This element tells Application Monitoring to periodically monitor the URL specified for the specified text. Of particular interest are the ServiceType (the name of the service which you can change) and the PollInterval.

The PollInterval specifies the amount of time between checks of the status of this queue. It should be short enough for you to react to any change in state but long enough not to overload the server.
Our URL can also be configured. The URL has two parameters, queue and max. Queue is the string (actually an integer but this is a URL so it is actually a string) that identified the queue being monitored and is specified as follows:

  • 0 = Scheduled for Publish
  • 1 = Waiting for Publish
  • 2 = In Progress
  • 3 = Scheduled for Deployment
  • 4 = Waiting for Deployment
  • 5 = Failed
  • 6 = Success

The max value simply indicates what the maximum number of items to allow in the queue before the alarm is raised.

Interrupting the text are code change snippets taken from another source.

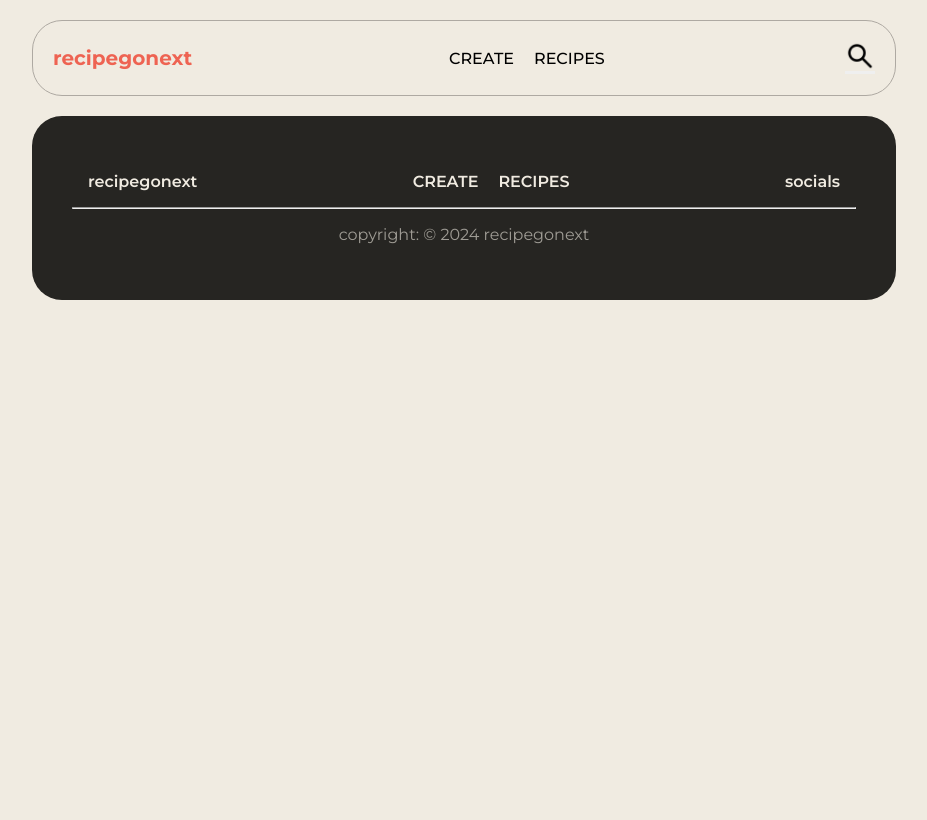
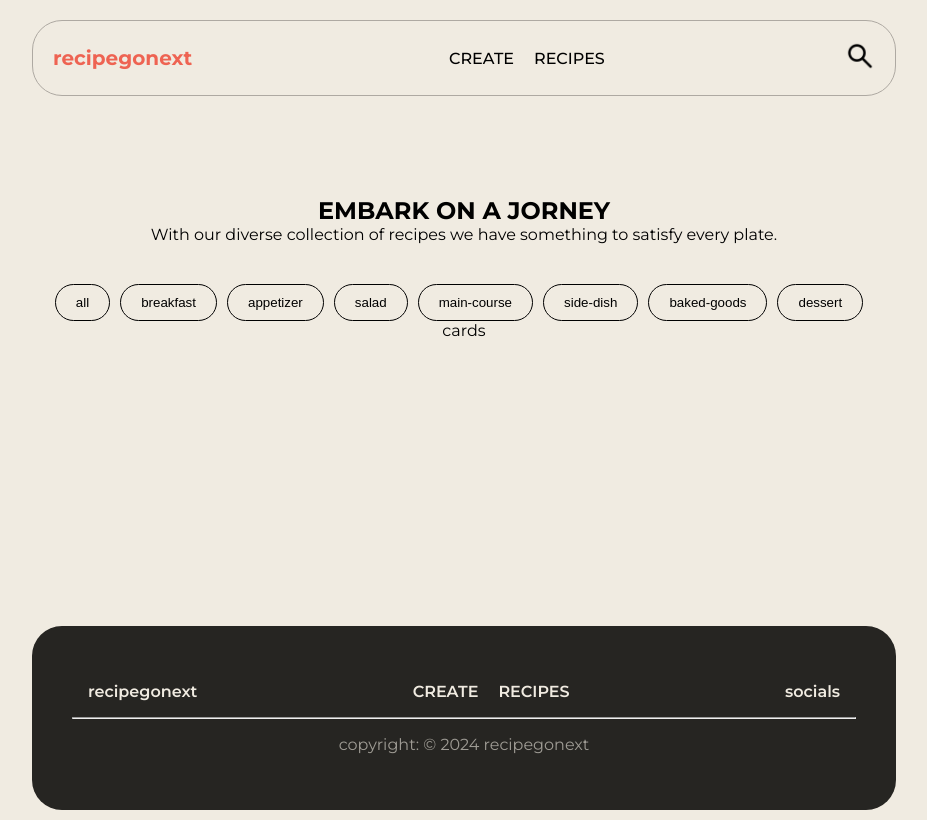
Before and after one commit to vfreis09/recipe-go-next, a Next.js app in the folder client/: page /recipes in a window 1280 px wide. Shown: the whole page, without its empty margins (176-1103 px from the left). Built offline with nearby package versions, Linux system fonts and the light colour scheme.

Commit message:
styling recipes page

```diff
--- a/client/src/components/Search/Search.module.css
+++ b/client/src/components/Search/Search.module.css
@@ -62,8 +62,13 @@
 }
 
 .searchLogoButton {
-  background-color: none;
+  cursor: pointer;
+  background-color: #f0ebe1;
   border: none;
+}
+
+.searchLogoButton:hover {
+  background-color: #f0ebe1;
 }
 
 .searchLogoImage {
--- a/client/src/pages/recipes/index.tsx
+++ b/client/src/pages/recipes/index.tsx
@@ -1,10 +1,31 @@
 import Header from "@/components/Header/Header";
 import Footer from "@/components/Footer/Footer";
+import styles from "@/styles/Recipes.module.css";
 
 export default function RecipesPage() {
   return (
-    <div>
+    <div className={styles.pageContainer}>
       <Header />
+      <div className={styles.container}>
+        <div>
+          <h2>EMBARK ON A JORNEY</h2>
+          <p>
+            With our diverse collection of recipes we have something to satisfy
+            every plate.
+          </p>
+        </div>
+        <div>
+          <button className={styles.button}>all</button>
+          <button className={styles.button}>breakfast</button>
+          <button className={styles.button}>appetizer</button>
+          <button className={styles.button}>salad</button>
+          <button className={styles.button}>main-course</button>
+          <button className={styles.button}>side-dish</button>
+          <button className={styles.button}>baked-goods</button>
+          <button className={styles.button}>dessert</button>
+        </div>
+        <div>cards</div>
+      </div>
       <Footer />
     </div>
   );
--- /dev/null
+++ b/client/src/styles/Recipes.module.css
@@ -0,0 +1,18 @@
+.container {
+  background-color: #f0ebe1;
+  height: 400px;
+  text-align: center;
+  margin: 100px 0px 30px 0px;
+}
+
+.button {
+  background-color: #f0ebe1;
+  margin: 40px 10px 0px 0px;
+  padding: 10px 20px;
+  border: 1px solid black;
+  border-radius: 30px;
+}
+
+.button:hover {
+  cursor: pointer;
+}
--- a/client/src/types/types.ts
+++ b/client/src/types/types.ts
@@ -30,6 +30,6 @@ export interface ModalState {
 }
 
 export interface Props {
-  data?: any;
-  id?: any;
+  data?: Recipe[];
+  id?: string | string[];
 }
```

Once configured you should restart the Tridion Monitoring Service and check the URL of the Application Monitoring webservice:  http://localhost/monitoring/TridionMonitoringAgent.asmx. If you do this from the localhost you will have the option to invoke the webservice and get a XML response back. In this response you can check your new monitor is responding correctly.

Using this Monitor
There are two basic ways to use this new monitor together with your standard monitors:

  • Write a application to read the Application Monitoring Webservice
  • Setup a monitoring application that can catch SNMP traps

In the case of the latter, all the monitors including the one we have setup will send SNMP traps when the state changes. This allows you to integrate this monitor into any existing infrastructure management processes.

Download
Download the files for this article here.

More information
You can find more information on Application Monitoring by checking the R5.3 documentation or visiting the SDL Tridion Forums or SDL Tridion’s community World. You can also find this article on SDL Tridion World.